So far, about 116 loans have been completed, and Kiva's repayment rate is 100 percent. Lenders receive no interest for the loan. Still about 85 percent of the funds have been reloaned for a second year.
"It's just mind-blowing to a lot of people you can actually give someone you've never met money," said Shah, a former product manager at PayPal. "But 10 years ago it was mind-blowing that someone on eBay could buy a TV from someone they never knew."
The local microfinance institutions Kiva works with charge interest to borrowers to cover operating costs, with rates averaging about 19 percent, Shah said. Interest rates in the microfinance industry overall are higher, averaging 30 percent.
Kiva posts information about the performance of each of its microfinance partners on its Web site.
San Francisco-based Kiva has managed to keep its own operating costs low — it has spent just $320,000 so far among seven employees, raising $1.5 million in loans to 2,600 people. PayPal offers its services to Kiva free of charge, Google provides free advertising and Microsoft Research funded and conducted a project in East Africa to determine the best technologies to facilitate microfinance using Kiva.
GlobalGiving, based in Washington D.C., also strives for a lean operation. The nonprofit has 15 full-time and three part-time employees. It has directed donations to more than 700 projects in 85 countries and has given out $4.25 million in donations since 2001.
For every dollar that comes in, 85 to 90 percent goes to the project on the ground, while the remainder supports GlobalGiving's operations and pays for money-transfer fees.

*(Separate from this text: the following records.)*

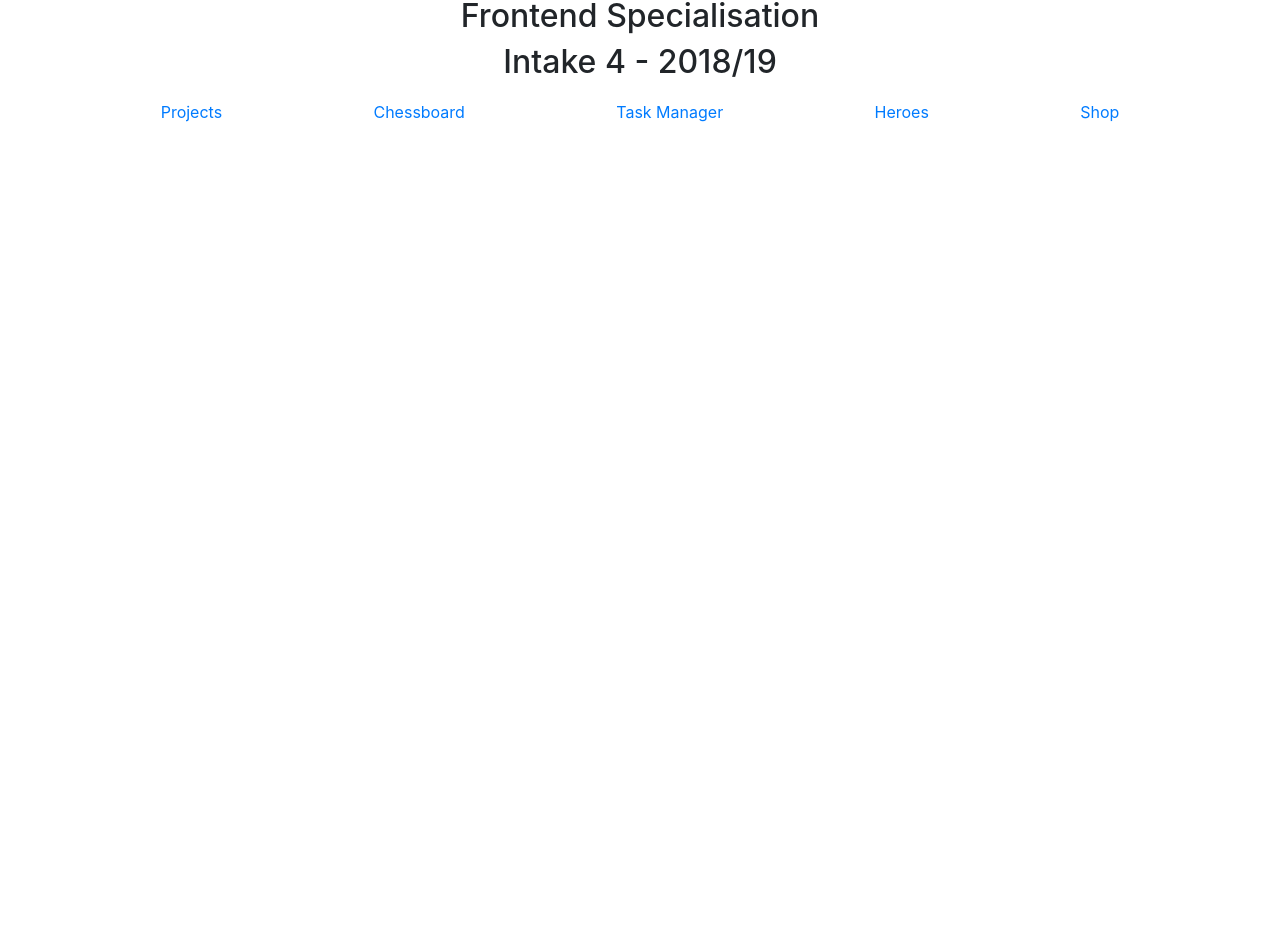
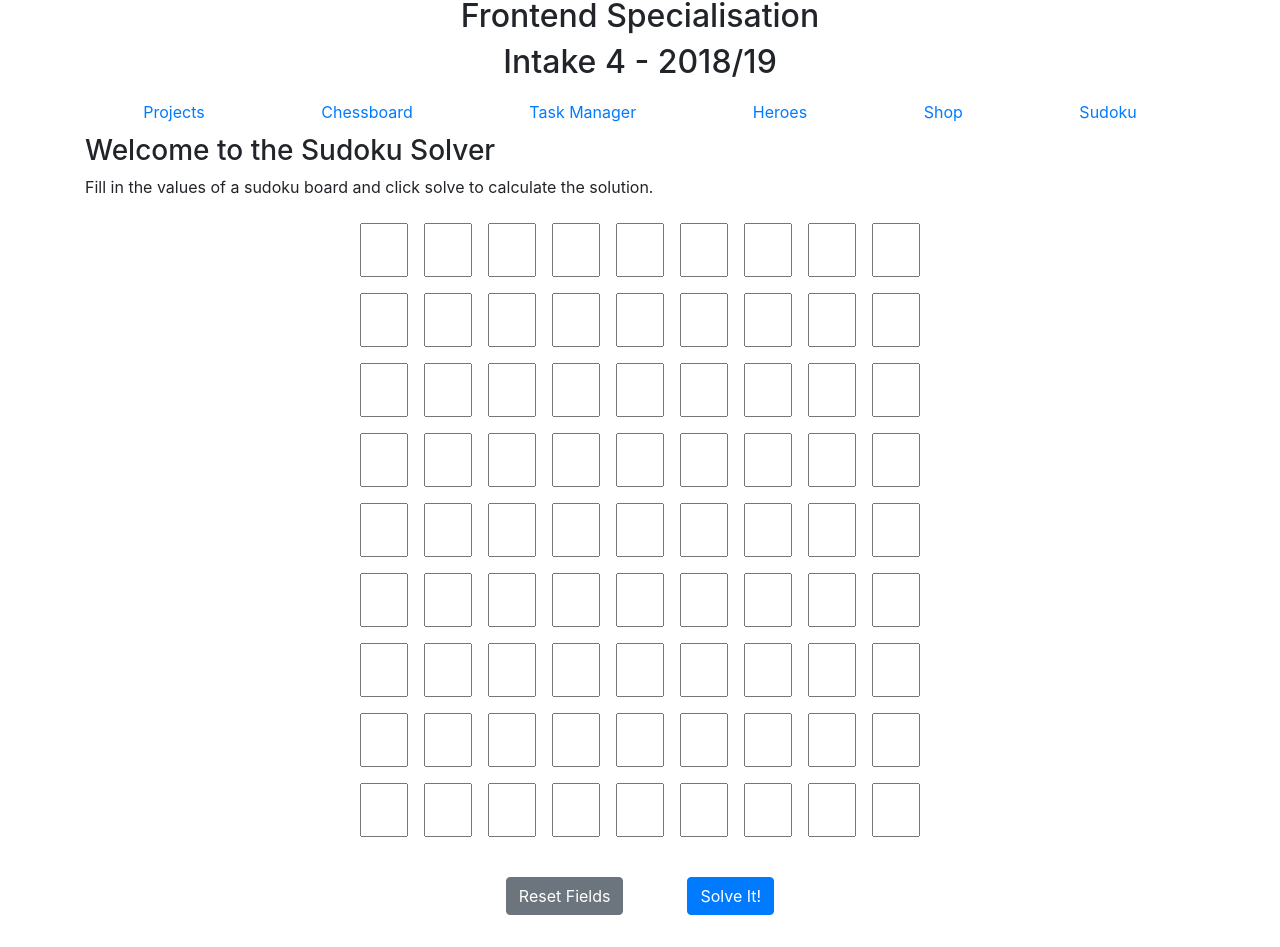
Before and after one commit to newaustriancodingschool/i4-frontend-specialisation-ng, an Angular app: page /sudoku in a window 1280 px wide. Before the commit this address led to /. Shown: the part 59-1006 px from the top of the page. Before the commit the page ends 800 px from the top, so only its background shows below. Built offline with nearby package versions, Linux system fonts and the light colour scheme.

Commit message:
added solution for sudoku

```diff
--- a/src/app/app-routing.module.ts
+++ b/src/app/app-routing.module.ts
@@ -7,6 +7,7 @@ import { HeroesComponent } from './heroes/heroes.component';
 import { PerBasketComponent } from './shop/per-basket/per-basket.component';
 import { PerProductComponent } from './shop/per-product/per-product.component';
 import { ShopComponent } from './shop/shop/shop.component';
+import { SudokuComponent } from './sudoku/sudoku.component';
 
 const routes: Routes = [
   {
@@ -33,6 +34,10 @@ const routes: Routes = [
   {
     path: 'shop',
     loadChildren: './shop/shop.module#ShopModule'
+  },
+  {
+    path: 'sudoku',
+    component: SudokuComponent
   }
 ];
 
--- a/src/app/app.component.html
+++ b/src/app/app.component.html
@@ -15,6 +15,7 @@
         <li><a routerLink="/task-manager">Task Manager</a></li>
         <li><a routerLink="/heroes">Heroes</a></li>
         <li><a routerLink="/shop">Shop</a></li>
+        <li><a routerLink="/sudoku">Sudoku</a></li>
       </ul>
     </div>
   </div>
--- a/src/app/app.module.ts
+++ b/src/app/app.module.ts
@@ -11,6 +11,7 @@ import { ParticipantComponent } from './participant/participant.component';
 import { ProjectsComponent } from './projects/projects.component';
 import { TaskFormComponent } from './task-form/task-form.component';
 import { TaskComponent } from './task/task.component';
+import { SudokuComponent } from './sudoku/sudoku.component';
 
 @NgModule({
   declarations: [
@@ -21,7 +22,8 @@ import { TaskComponent } from './task/task.component';
     ProjectsComponent,
     HeroesComponent,
     HeroComponent,
-    TaskFormComponent
+    TaskFormComponent,
+    SudokuComponent
   ],
   imports: [BrowserModule, AppRoutingModule, FormsModule, ReactiveFormsModule, HttpClientModule],
   providers: [],
--- /dev/null
+++ b/src/app/sudoku-solver.service.ts
@@ -0,0 +1,121 @@
+import { Injectable } from '@angular/core';
+import * as _ from 'lodash';
+
+@Injectable({ providedIn: 'root' })
+export class SudokuSolver {
+  solveSudoku(board: number[]): number[] {
+    return processSolving(board, 0);
+  }
+}
+
+function formatSolution(solution) {
+  const returner = [];
+  let row = [];
+  for (let i = 0; i < solution.length; i++) {
+    if (i % 9 === 0) {
+      returner.push(row);
+      row = [];
+    }
+    row.push(solution[i]);
+  }
+  returner.push(row);
+  return returner.slice(1);
+}
+
+function processSolving(board: number[], ix: number) {
+  const freeIx = getNextFreeField(board, ix);
+  if (freeIx === -1) {
+    return board;
+  } else {
+    const coord = toCoord(freeIx);
+    const numbersToTry = getPossibleNumbersFromCoord(board, coord);
+    for (let i = 0; i < numbersToTry.length; i++) {
+      const numberToTry = numbersToTry[i];
+      const solution = processSolving(cloneBoardAndSetNumber(board, freeIx, numberToTry), ix + 1);
+      if (solution !== null) {
+        return solution;
+      }
+    }
+    return null;
+  }
+}
+
+function cloneBoardAndSetNumber(board: number[], ix: number, number: number) {
+  const clone = [...board];
+  clone[ix] = number;
+  return clone;
+}
+
+function translateCoordinates([row, column]) {
+  return (row - 1) * 9 + column - 1;
+}
+
+function toCoord(ix: number): number[] {
+  const row = Math.ceil((ix + 1) / 9);
+  const modulo = (ix + 1) % 9;
+
+  return [row, modulo ? modulo : 9];
+}
+
+function getRow(board, row) {
+  const startIx = translateCoordinates([row, 1]);
+  return board.slice(startIx, startIx + 9);
+}
+
+function getColumn(board, column) {
+  return range()
+    .map(row => [row, column])
+    .map(translateCoordinates)
+    .map(ix => board[ix]);
+}
+
+function getRectangular(board, [rectRow, rectColumn]: number[]) {
+  const row = rectRow * 3 - 2;
+  const column = rectColumn * 3 - 2;
+  const returner = [];
+  for (let x = 0; x < 3; x++) {
+    for (let y = 0; y < 3; y++) {
+      const ix = translateCoordinates([row + x, column + y]);
+      returner.push(board[ix]);
+    }
+  }
+
+  return returner;
+}
+
+function getAssociatedRectangular([row, column]: number[]): number[] {
+  return [Math.floor((row - 1) / 3) + 1, Math.floor((column - 1) / 3) + 1];
+}
+
+function range() {
+  let returner = [];
+  for (let i = 1; i <= 9; i++) {
+    returner.push(i);
+  }
+  return returner;
+}
+
+function getPossibleNumbers(numbers) {
+  return [1, 2, 3, 4, 5, 6, 7, 8, 9].filter(number => numbers.indexOf(number) === -1);
+}
+
+function getPossibleNumbersFromCoord(board, [row, column]: number[]) {
+  const possibleNumbersPerDimensions = [
+    getRow(board, row),
+    getColumn(board, column),
+    getRectangular(board, getAssociatedRectangular([row, column]))
+  ].map(getPossibleNumbers);
+
+  return _.intersection(...possibleNumbersPerDimensions);
+}
+
+function getNextFreeField(board, ix) {
+  while (ix <= board.length) {
+    if (board[ix] === 0) {
+      return ix;
+    }
+    ix++;
+  }
+
+  return -1;
+}
--- /dev/null
+++ b/src/app/sudoku/sudoku.component.html
@@ -0,0 +1,21 @@
+<h3>Welcome to the Sudoku Solver</h3>
+<p>Fill in the values of a sudoku board and click solve to calculate the solution.</p>
+
+<form [formGroup]="formGroup" (ngSubmit)="solve()">
+  <ng-container formArrayName="fields">
+    <div class="row" *ngFor="let subRow of fieldIterator">
+      <div class="col-12">
+        <ng-container *ngFor="let ix of subRow">
+          <input type="number" maxLength="1" min="1" max="9" [formControlName]="ix" />
+        </ng-container>
+      </div>
+    </div>
+  </ng-container>
+
+  <div class="row">
+    <div class="col-12">
+      <input type="button" class="btn btn-secondary" (click)="reset()" value="Reset Fields" />
+      <input type="submit" class="btn btn-primary text-center" value="Solve It!" />
+    </div>
+  </div>
+</form>
--- /dev/null
+++ b/src/app/sudoku/sudoku.component.scss
@@ -0,0 +1,14 @@
+div.row {
+  text-align: center;
+}
+
+input[type='number'] {
+  font-size: 2em;
+  width: 1.5em;
+  margin: 0.25em;
+  text-align: center;
+}
+
+input.btn {
+  margin: 2em;
+}
--- /dev/null
+++ b/src/app/sudoku/sudoku.component.ts
@@ -0,0 +1,44 @@
+import { Component, OnInit } from '@angular/core';
+import { Form, FormBuilder, FormGroup, FormArray } from '@angular/forms';
+import { SudokuSolver } from '../sudoku-solver.service';
+
+@Component({
+  selector: 'app-sudoku',
+  templateUrl: './sudoku.component.html',
+  styleUrls: ['./sudoku.component.scss']
+})
+export class SudokuComponent implements OnInit {
+  public formGroup: FormGroup;
+  public fieldIterator: number[][] = [];
+
+  constructor(private fb: FormBuilder, private sudokuSolver: SudokuSolver) {}
+
+  ngOnInit() {
+    this.formGroup = this.fb.group({
+      fields: this.fb.array(new Array(81).fill('').map(() => this.fb.control('')))
+    });
+
+    let counter = 0;
+    for (let i = 0; i < 9; i++) {
+      const subIterator = [];
+      for (let j = 0; j < 9; j++) {
+        subIterator.push(counter++);
+      }
+      this.fieldIterator.push(subIterator);
+    }
+  }
+
+  get fields() {
+    return this.formGroup.get('fields') as FormArray;
+  }
+
+  solve() {
+    const board = this.formGroup.value.fields.map(n => +n);
+    const solution = this.sudokuSolver.solveSudoku(board);
+    this.formGroup.patchValue({ fields: solution });
+  }
+
+  reset() {
+    this.formGroup.reset();
+  }
+}
```
Also changed, not shown: 1 other file (tests, documents, lock files or other folders).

While GlobalGiving's operating costs are fixed at 10 percent, Whittle said, nonprofits typically have a much higher overhead.
Whittle makes $150,000 a year, but neither he nor his partner took any salary for the first two years. They have relied on $4 million in seed capital to cover costs and hope to break even within the next five years.
Whittle worked for the World Bank for more than a decade. He led the unit that created the Development Marketplace, a competitive grant program that funds small-scale projects at the grass-roots level.
That effort showed the potential of a bottoms-up approach, persuading him and colleague Mari Kuraishi to strike out on their own with GlobalGiving.
Bonus of technology
While technology is increasing the transparency of nonprofits, it's also dramatically reducing the cost of information, Whittle said.
In the past, someone who wanted to submit an idea for a project would have to mail it and wait months or years for it to be evaluated and funded.
Using the Web, GlobalGiving works with 40 sponsors around the world, including Seattle-based Agros International, allowing most projects to be posted within a few days.
"We want to enable people to directly connect with as little interference from us as possible," Whittle said.
That adds up to more choices for people like Jan Cavitt. A retired career counselor from Seattle, she gave friends and relatives a surprise last Christmas.
"Everybody got mosquito netting," she said. They went to poor families in Tanzania to help protect them from malaria.
Though unusual, the gifts were well-received, she said. "They were all just grateful that something good was being done," she said.
This year Cavitt said she will select a different project for the people on her list.
"Our family members don't need things from us now," she said. "They are all comfortable adults, and they've agreed that this is a far preferable way to receive gifts than to be given something they can't use or don't like."
Kristi Heim: 206-464-2718 or firstname.lastname@example.org